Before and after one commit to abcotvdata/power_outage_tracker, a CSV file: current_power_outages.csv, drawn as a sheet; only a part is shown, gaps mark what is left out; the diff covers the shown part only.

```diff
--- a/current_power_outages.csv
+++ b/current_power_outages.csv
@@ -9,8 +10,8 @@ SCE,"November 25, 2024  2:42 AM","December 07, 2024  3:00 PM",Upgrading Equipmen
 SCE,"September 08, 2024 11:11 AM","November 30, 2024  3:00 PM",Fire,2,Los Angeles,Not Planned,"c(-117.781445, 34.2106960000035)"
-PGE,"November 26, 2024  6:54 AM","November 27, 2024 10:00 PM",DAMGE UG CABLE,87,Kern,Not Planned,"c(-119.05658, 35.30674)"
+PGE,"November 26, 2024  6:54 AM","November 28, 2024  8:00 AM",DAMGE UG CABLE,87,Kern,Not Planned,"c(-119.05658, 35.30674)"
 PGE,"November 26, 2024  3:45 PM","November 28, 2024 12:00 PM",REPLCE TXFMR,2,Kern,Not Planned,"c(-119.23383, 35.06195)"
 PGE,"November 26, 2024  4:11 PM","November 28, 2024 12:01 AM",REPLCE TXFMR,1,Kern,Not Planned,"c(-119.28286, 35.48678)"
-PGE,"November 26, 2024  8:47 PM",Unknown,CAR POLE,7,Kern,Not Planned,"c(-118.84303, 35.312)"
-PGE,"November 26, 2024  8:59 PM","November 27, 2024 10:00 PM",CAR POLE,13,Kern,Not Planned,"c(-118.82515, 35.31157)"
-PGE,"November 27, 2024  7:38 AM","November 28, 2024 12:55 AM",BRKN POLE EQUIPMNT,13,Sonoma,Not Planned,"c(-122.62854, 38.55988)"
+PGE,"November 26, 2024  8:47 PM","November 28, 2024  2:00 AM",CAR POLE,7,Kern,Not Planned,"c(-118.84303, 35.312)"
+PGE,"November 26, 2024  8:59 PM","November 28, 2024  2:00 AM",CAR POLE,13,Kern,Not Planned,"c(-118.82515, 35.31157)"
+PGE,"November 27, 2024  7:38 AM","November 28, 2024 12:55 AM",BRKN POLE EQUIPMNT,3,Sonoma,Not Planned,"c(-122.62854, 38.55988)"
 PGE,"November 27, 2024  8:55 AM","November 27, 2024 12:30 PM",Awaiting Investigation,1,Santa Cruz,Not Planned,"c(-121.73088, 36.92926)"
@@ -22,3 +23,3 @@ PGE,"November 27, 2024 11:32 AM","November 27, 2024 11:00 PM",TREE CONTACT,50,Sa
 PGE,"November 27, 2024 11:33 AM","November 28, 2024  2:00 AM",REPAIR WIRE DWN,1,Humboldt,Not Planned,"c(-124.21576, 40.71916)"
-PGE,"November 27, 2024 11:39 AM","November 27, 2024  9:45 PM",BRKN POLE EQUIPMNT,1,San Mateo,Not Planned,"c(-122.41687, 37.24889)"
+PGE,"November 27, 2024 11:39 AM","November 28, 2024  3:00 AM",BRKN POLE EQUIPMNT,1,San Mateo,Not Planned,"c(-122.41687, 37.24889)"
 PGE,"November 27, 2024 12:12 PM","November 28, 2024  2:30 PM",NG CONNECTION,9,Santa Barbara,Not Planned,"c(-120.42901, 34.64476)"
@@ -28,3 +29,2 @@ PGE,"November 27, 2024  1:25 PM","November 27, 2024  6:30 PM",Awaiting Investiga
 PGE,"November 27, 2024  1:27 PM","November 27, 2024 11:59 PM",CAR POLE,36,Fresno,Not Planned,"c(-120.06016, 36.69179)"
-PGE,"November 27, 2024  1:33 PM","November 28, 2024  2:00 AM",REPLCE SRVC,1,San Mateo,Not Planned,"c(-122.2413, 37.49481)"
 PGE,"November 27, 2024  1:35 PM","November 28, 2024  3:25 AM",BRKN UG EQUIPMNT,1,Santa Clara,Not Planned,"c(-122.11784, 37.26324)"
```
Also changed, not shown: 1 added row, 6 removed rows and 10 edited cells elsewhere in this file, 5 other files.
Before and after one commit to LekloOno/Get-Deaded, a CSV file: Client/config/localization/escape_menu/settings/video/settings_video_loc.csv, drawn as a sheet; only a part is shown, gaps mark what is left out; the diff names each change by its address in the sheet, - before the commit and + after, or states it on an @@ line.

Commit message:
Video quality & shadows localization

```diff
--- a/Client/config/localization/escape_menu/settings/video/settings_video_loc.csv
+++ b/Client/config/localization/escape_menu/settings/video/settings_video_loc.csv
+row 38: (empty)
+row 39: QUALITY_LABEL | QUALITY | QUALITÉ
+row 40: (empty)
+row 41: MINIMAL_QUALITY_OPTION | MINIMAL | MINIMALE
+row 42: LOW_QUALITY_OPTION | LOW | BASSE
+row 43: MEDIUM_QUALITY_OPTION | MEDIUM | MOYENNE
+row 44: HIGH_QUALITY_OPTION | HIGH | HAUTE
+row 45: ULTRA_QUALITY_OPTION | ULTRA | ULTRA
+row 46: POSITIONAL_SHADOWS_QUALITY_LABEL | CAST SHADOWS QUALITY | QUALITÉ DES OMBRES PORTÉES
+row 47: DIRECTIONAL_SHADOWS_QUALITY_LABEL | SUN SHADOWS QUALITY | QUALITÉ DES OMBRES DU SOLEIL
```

Work required
Every entry is to be repeated exactly as it stands.

Expected output
Before and after one commit to abcotvdata/power_outage_tracker, a CSV file: current_power_outages.csv, drawn as a sheet; only a part is shown, gaps mark what is left out; the diff covers the shown part only.

```diff
--- a/current_power_outages.csv
+++ b/current_power_outages.csv
@@ -9,8 +10,8 @@ SCE,"November 25, 2024  2:42 AM","December 07, 2024  3:00 PM",Upgrading Equipmen
 SCE,"September 08, 2024 11:11 AM","November 30, 2024  3:00 PM",Fire,2,Los Angeles,Not Planned,"c(-117.781445, 34.2106960000035)"
-PGE,"November 26, 2024  6:54 AM","November 27, 2024 10:00 PM",DAMGE UG CABLE,87,Kern,Not Planned,"c(-119.05658, 35.30674)"
+PGE,"November 26, 2024  6:54 AM","November 28, 2024  8:00 AM",DAMGE UG CABLE,87,Kern,Not Planned,"c(-119.05658, 35.30674)"
 PGE,"November 26, 2024  3:45 PM","November 28, 2024 12:00 PM",REPLCE TXFMR,2,Kern,Not Planned,"c(-119.23383, 35.06195)"
 PGE,"November 26, 2024  4:11 PM","November 28, 2024 12:01 AM",REPLCE TXFMR,1,Kern,Not Planned,"c(-119.28286, 35.48678)"
-PGE,"November 26, 2024  8:47 PM",Unknown,CAR POLE,7,Kern,Not Planned,"c(-118.84303, 35.312)"
-PGE,"November 26, 2024  8:59 PM","November 27, 2024 10:00 PM",CAR POLE,13,Kern,Not Planned,"c(-118.82515, 35.31157)"
-PGE,"November 27, 2024  7:38 AM","November 28, 2024 12:55 AM",BRKN POLE EQUIPMNT,13,Sonoma,Not Planned,"c(-122.62854, 38.55988)"
+PGE,"November 26, 2024  8:47 PM","November 28, 2024  2:00 AM",CAR POLE,7,Kern,Not Planned,"c(-118.84303, 35.312)"
+PGE,"November 26, 2024  8:59 PM","November 28, 2024  2:00 AM",CAR POLE,13,Kern,Not Planned,"c(-118.82515, 35.31157)"
+PGE,"November 27, 2024  7:38 AM","November 28, 2024 12:55 AM",BRKN POLE EQUIPMNT,3,Sonoma,Not Planned,"c(-122.62854, 38.55988)"
 PGE,"November 27, 2024  8:55 AM","November 27, 2024 12:30 PM",Awaiting Investigation,1,Santa Cruz,Not Planned,"c(-121.73088, 36.92926)"
@@ -22,3 +23,3 @@ PGE,"November 27, 2024 11:32 AM","November 27, 2024 11:00 PM",TREE CONTACT,50,Sa
 PGE,"November 27, 2024 11:33 AM","November 28, 2024  2:00 AM",REPAIR WIRE DWN,1,Humboldt,Not Planned,"c(-124.21576, 40.71916)"
-PGE,"November 27, 2024 11:39 AM","November 27, 2024  9:45 PM",BRKN POLE EQUIPMNT,1,San Mateo,Not Planned,"c(-122.41687, 37.24889)"
+PGE,"November 27, 2024 11:39 AM","November 28, 2024  3:00 AM",BRKN POLE EQUIPMNT,1,San Mateo,Not Planned,"c(-122.41687, 37.24889)"
 PGE,"November 27, 2024 12:12 PM","November 28, 2024  2:30 PM",NG CONNECTION,9,Santa Barbara,Not Planned,"c(-120.42901, 34.64476)"
@@ -28,3 +29,2 @@ PGE,"November 27, 2024  1:25 PM","November 27, 2024  6:30 PM",Awaiting Investiga
 PGE,"November 27, 2024  1:27 PM","November 27, 2024 11:59 PM",CAR POLE,36,Fresno,Not Planned,"c(-120.06016, 36.69179)"
-PGE,"November 27, 2024  1:33 PM","November 28, 2024  2:00 AM",REPLCE SRVC,1,San Mateo,Not Planned,"c(-122.2413, 37.49481)"
 PGE,"November 27, 2024  1:35 PM","November 28, 2024  3:25 AM",BRKN UG EQUIPMNT,1,Santa Clara,Not Planned,"c(-122.11784, 37.26324)"
```
Also changed, not shown: 1 added row, 6 removed rows and 10 edited cells elsewhere in this file, 5 other files.
Before and after one commit to LekloOno/Get-Deaded, a CSV file: Client/config/localization/escape_menu/settings/video/settings_video_loc.csv, drawn as a sheet; only a part is shown, gaps mark what is left out; the diff names each change by its address in the sheet, - before the commit and + after, or states it on an @@ line.

Commit message:
Video quality & shadows localization

```diff
--- a/Client/config/localization/escape_menu/settings/video/settings_video_loc.csv
+++ b/Client/config/localization/escape_menu/settings/video/settings_video_loc.csv
+row 38: (empty)
+row 39: QUALITY_LABEL | QUALITY | QUALITÉ
+row 40: (empty)
+row 41: MINIMAL_QUALITY_OPTION | MINIMAL | MINIMALE
+row 42: LOW_QUALITY_OPTION | LOW | BASSE
+row 43: MEDIUM_QUALITY_OPTION | MEDIUM | MOYENNE
+row 44: HIGH_QUALITY_OPTION | HIGH | HAUTE
+row 45: ULTRA_QUALITY_OPTION | ULTRA | ULTRA
+row 46: POSITIONAL_SHADOWS_QUALITY_LABEL | CAST SHADOWS QUALITY | QUALITÉ DES OMBRES PORTÉES
+row 47: DIRECTIONAL_SHADOWS_QUALITY_LABEL | SUN SHADOWS QUALITY | QUALITÉ DES OMBRES DU SOLEIL
```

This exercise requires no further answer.